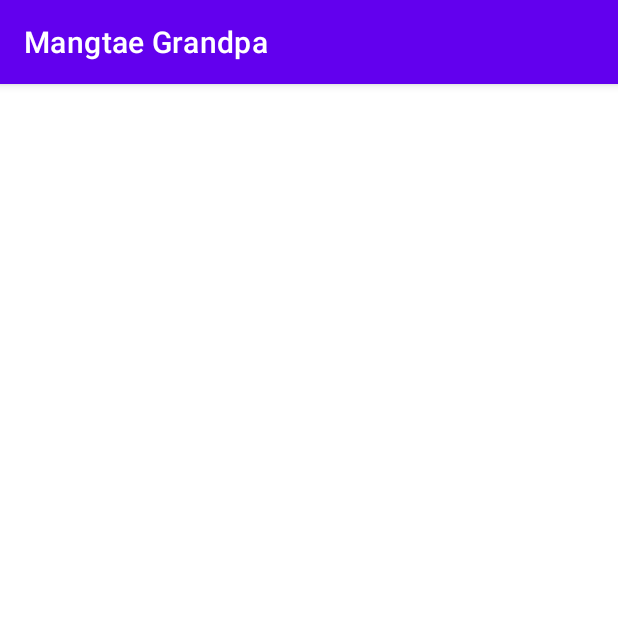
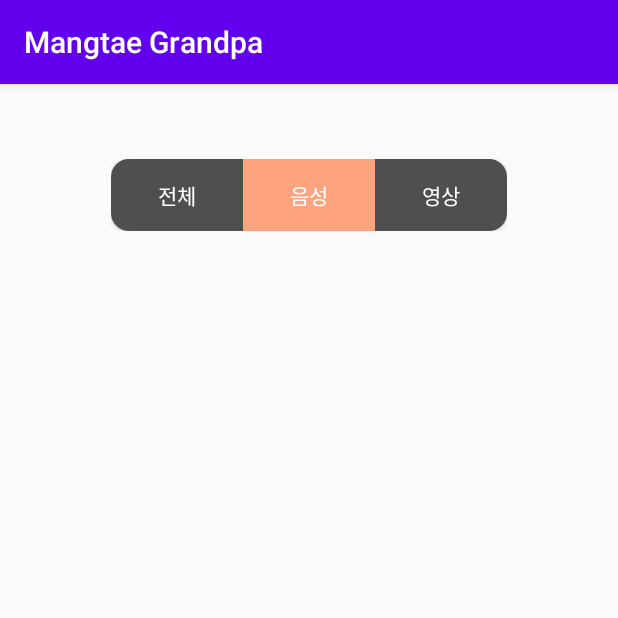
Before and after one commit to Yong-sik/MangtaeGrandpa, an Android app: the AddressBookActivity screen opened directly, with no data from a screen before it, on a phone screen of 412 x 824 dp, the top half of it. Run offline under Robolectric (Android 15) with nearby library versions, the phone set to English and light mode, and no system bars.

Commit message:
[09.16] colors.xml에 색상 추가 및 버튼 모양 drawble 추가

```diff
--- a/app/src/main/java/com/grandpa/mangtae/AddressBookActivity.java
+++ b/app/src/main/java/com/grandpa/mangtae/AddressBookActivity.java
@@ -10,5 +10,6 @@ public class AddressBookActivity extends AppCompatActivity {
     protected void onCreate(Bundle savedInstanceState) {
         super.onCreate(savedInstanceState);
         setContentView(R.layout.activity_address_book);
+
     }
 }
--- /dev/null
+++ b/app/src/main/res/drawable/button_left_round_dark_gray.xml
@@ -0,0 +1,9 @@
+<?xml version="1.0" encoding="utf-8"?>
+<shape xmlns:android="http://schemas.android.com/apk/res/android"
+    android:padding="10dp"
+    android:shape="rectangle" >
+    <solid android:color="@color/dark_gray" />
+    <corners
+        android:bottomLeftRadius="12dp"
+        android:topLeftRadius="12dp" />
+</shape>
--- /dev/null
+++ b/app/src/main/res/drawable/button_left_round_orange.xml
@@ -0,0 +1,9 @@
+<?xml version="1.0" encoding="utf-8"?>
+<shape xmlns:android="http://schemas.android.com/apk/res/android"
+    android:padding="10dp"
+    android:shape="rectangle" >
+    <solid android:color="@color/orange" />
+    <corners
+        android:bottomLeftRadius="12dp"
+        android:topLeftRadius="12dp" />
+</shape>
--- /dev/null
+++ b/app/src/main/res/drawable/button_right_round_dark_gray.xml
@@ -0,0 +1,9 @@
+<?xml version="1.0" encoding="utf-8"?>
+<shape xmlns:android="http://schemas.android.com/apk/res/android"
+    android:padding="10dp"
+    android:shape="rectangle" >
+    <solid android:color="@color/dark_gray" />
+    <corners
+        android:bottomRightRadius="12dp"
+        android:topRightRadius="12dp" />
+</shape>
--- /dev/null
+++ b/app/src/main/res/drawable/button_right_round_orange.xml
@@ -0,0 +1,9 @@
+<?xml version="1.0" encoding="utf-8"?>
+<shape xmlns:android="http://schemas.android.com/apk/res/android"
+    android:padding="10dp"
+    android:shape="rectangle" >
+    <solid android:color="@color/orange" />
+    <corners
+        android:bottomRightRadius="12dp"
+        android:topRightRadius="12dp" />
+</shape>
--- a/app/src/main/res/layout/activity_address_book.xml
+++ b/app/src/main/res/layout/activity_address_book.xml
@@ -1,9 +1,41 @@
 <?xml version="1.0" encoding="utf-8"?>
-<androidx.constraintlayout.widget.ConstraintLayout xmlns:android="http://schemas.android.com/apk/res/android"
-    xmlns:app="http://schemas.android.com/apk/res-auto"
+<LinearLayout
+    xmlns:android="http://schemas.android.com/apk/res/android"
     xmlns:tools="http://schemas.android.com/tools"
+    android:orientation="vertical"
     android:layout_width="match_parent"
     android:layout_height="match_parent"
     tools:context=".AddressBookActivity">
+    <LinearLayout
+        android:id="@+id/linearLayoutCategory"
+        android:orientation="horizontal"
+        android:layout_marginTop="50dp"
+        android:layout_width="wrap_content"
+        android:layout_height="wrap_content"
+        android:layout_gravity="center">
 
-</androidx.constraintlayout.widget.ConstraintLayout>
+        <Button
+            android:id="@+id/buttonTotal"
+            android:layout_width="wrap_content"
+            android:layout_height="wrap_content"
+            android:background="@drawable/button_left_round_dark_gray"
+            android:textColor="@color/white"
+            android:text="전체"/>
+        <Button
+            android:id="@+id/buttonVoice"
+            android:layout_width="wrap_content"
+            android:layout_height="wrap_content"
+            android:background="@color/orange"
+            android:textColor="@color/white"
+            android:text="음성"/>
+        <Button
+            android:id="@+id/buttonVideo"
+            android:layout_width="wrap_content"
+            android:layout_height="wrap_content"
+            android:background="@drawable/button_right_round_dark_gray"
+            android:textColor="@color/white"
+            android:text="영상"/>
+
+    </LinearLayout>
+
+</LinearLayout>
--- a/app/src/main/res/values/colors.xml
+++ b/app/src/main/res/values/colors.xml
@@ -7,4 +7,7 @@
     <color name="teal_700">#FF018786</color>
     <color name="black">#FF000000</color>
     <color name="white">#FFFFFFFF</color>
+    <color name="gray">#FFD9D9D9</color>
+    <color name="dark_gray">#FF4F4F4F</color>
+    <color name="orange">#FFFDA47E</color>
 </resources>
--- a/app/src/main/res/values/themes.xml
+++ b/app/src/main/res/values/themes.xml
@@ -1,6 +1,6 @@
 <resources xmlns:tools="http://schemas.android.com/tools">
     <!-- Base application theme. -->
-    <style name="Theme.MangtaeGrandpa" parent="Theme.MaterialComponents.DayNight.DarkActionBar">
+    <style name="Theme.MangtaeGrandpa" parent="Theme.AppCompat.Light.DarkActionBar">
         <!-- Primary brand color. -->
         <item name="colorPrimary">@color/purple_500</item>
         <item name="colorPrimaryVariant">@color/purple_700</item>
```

========

Goal of the exercise
Filter the data down to the lines that contain the string "main", and copy them.

Exercise answer
--- a/app/src/main/java/com/grandpa/mangtae/AddressBookActivity.java
+++ b/app/src/main/java/com/grandpa/mangtae/AddressBookActivity.java
+++ b/app/src/main/res/drawable/button_left_round_dark_gray.xml
+++ b/app/src/main/res/drawable/button_left_round_orange.xml
+++ b/app/src/main/res/drawable/button_right_round_dark_gray.xml
+++ b/app/src/main/res/drawable/button_right_round_orange.xml
--- a/app/src/main/res/layout/activity_address_book.xml
+++ b/app/src/main/res/layout/activity_address_book.xml
--- a/app/src/main/res/values/colors.xml
+++ b/app/src/main/res/values/colors.xml
--- a/app/src/main/res/values/themes.xml
+++ b/app/src/main/res/values/themes.xml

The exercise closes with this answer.